Blank maintains that in order to successfully scale the company for the mainstream market, entrepreneurs will not only have to build their customer base, but also, “build the company’s organization, management, and culture to support greater scale.” As leaders, business owners must be adept at not micromanaging their employees; but continue to provide support which places value on the individual and on the company’s vision. Furthermore, managers must continually encourage innovation and creativity so as not to stifle ideas and be able to implement change, when necessary, that satisfies both customers and the market (competition).
In addition, business owners must create fast-response departments to support the climate of learning that will be necessary for the venture to progress into the next phase of building the company. This “positioning” prepares the entity to be ready for the next opportunity since, “success in a startup is all about searching, finding, and exploiting ephemeral opportunities.” As he has preached throughout the book, Blank further maintains that it is fundamental to know what market the company is planning to enter because as he has stated previously, it will determine how entrepreneurs will need to proceed on the playing field. Just like each venture is unique, each market has its own set of guidelines that will need to be adhered to, to mitigate the entrepreneurial risks that ensue. Blank affirms that too many new enterprises construe growth as a call to construct, staff, and scale traditional departments corresponding to a cookie-cutter model (thinking all companies must have certain branches) rather than assembling structure from a clear strategic standpoint.

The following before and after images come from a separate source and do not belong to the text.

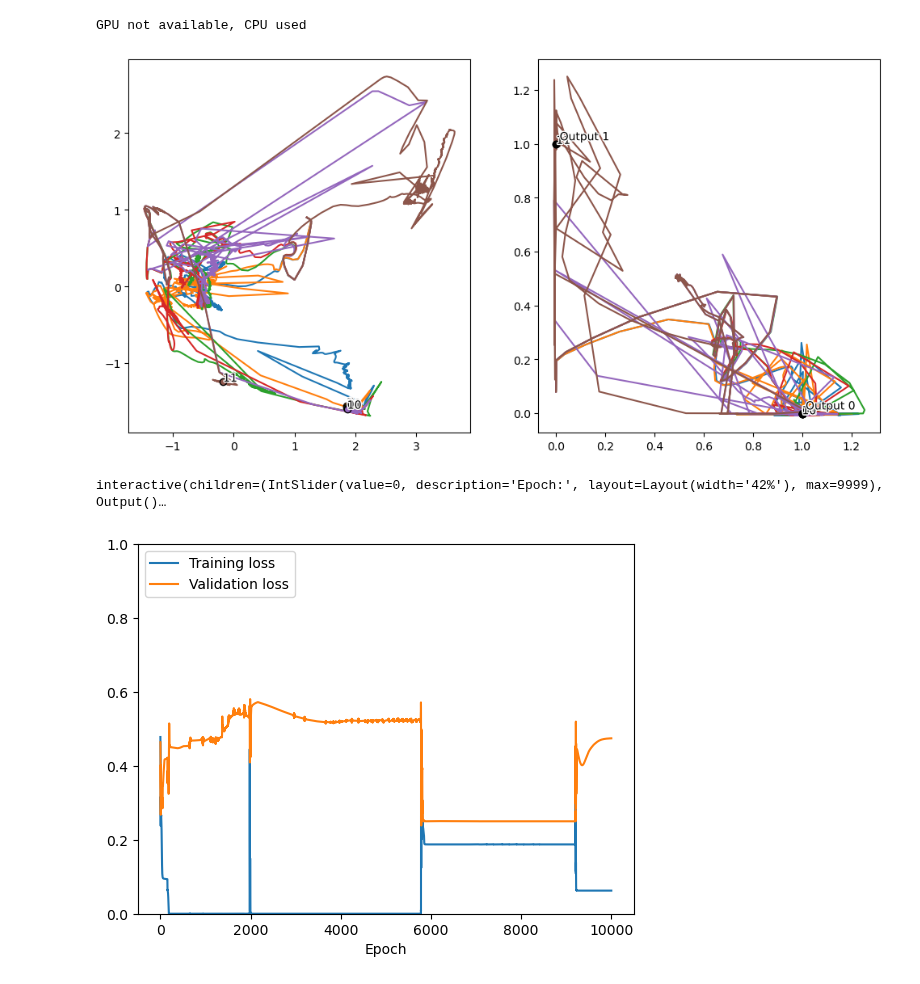
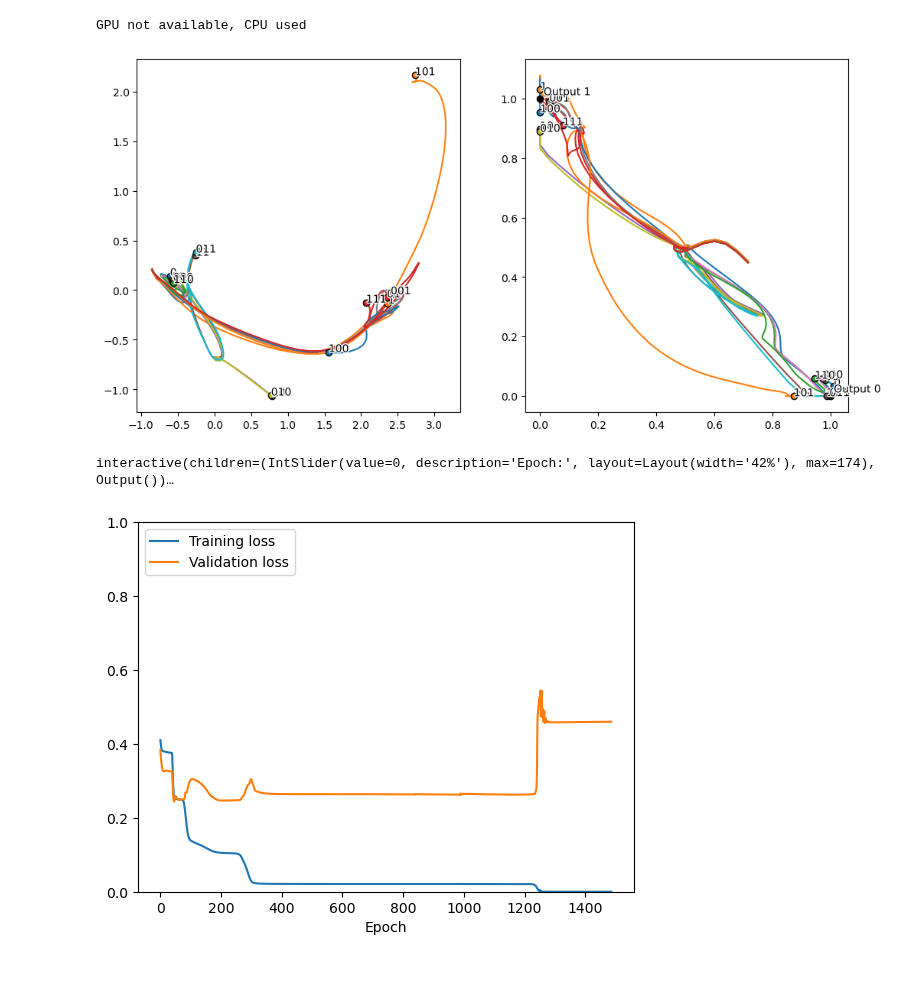
Before and after one commit to loekvanrossem/rnn_structure, a Jupyter notebook: main.ipynb, the cells around one changed output. Drawn from its saved outputs; the diff is of its cells as text; code cells hidden in the pictures.

Commit message:
trackers

```diff
--- a/main.ipynb
+++ b/main.ipynb
@@ -68,64 +74,61 @@ model.encoding = encoding
 ## Train
 
 # Define hyperparameters
-n_epochs = 20000
-lr = 0.005
+n_epochs = 10000
+lr = 0.001
 
 # Define Loss, Optimizer
 criterion = nn.MSELoss()
 optimizer = torch.optim.Adam(model.parameters(), lr=lr)
-
-# Training run
-(
-    train_losses,
-    val_losses,
-    hidden_states,
-    output_values,
-    # grid_hiddens,
-    # grid_outputs,
-) = model.training_run(
-    optimizer,
-    criterion,
-    train_datasets,
-    val_datasets,
-    # grid,
-    n_epochs=n_epochs,
-    batch_size=1000,
-)
+compiler = Compiler(model, criterion, optimizer)
+compiler.trackers = {
+    "loss": ScalarTracker(lambda: compiler.validation(tracked_datasets)),
+    "hidden": ActivationTracker(model, lambda inputs: model(inputs)[1][-1]),
+    "output": ActivationTracker(model, lambda inputs: model(inputs)[0]),
+}
+# %%
+# Training run
+compiler.training_run(
+    train_datasets, tracked_datasets, n_epochs=n_epochs, batch_size=1000
+)
 # %%
-import pandas as pd
-
 ## Show evolution of hidden states
+data_hid = compiler.trackers["hidden"].get_trace()
+data_output = compiler.trackers["output"].get_trace()
 query = "Epoch >= 0"
 query += "and (Dataset > 0)"
-query += "and (Dataset != 3)"
-data_hid = hidden_states.query(query).copy()
-data_output = output_values.query(query).copy()
+# query += "and (Dataset < 3)"
+data_hid = data_hid.query(query).copy()
+data_output = data_output.query(query).copy()
 
 hidden_repr(
     data_hid,
     data_output,
     transform=("PCA", "none"),
     n_labels=0,
     fig_size=6,
     encoding=encoding,
     plot_labels=True,
+    # gif_path="hidden_repr",
 )
 # TODO Plot map A(h)
 # TODO Plot pairwise distances
 # %% [output]
-[figure, old version]
+[figure, new version]
-interactive(children=(IntSlider(value=0, description='Epoch:', layout=Layout(width='42%'), max=9999), Output()…
+interactive(children=(IntSlider(value=0, description='Epoch:', layout=Layout(width='42%'), max=174), Output())…
 # %%
 ## Plot training and validation loss during training
-plt.plot(train_losses, label="Training loss")
-plt.plot(val_losses[:, 0], label="Validation loss")
+loss = compiler.trackers["loss"].get_trace()
+val_loss = loss.query("Dataset==0")[0].to_numpy()
+train_loss = loss.query("Dataset>0").groupby("Epoch").mean()
+plt.plot(train_loss, label="Training loss")
+plt.plot(val_loss, label="Validation loss")
 plt.legend(loc="upper left")
 plt.xlabel("Epoch")
 plt.ylim(0, 1)
 plt.show()
 # %% [output]
-[figure, old version]
+[figure, new version]
 # %%
 ## Plot error per sequence length
 N = 100
```
Also changed, not shown: parts of 6 cells of this notebook, 7 other files.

Blank, S. G. (2006). Four Steps to the Epiphany: Successful Strategies for Products that Win (3rd ed.). Cafepress.com.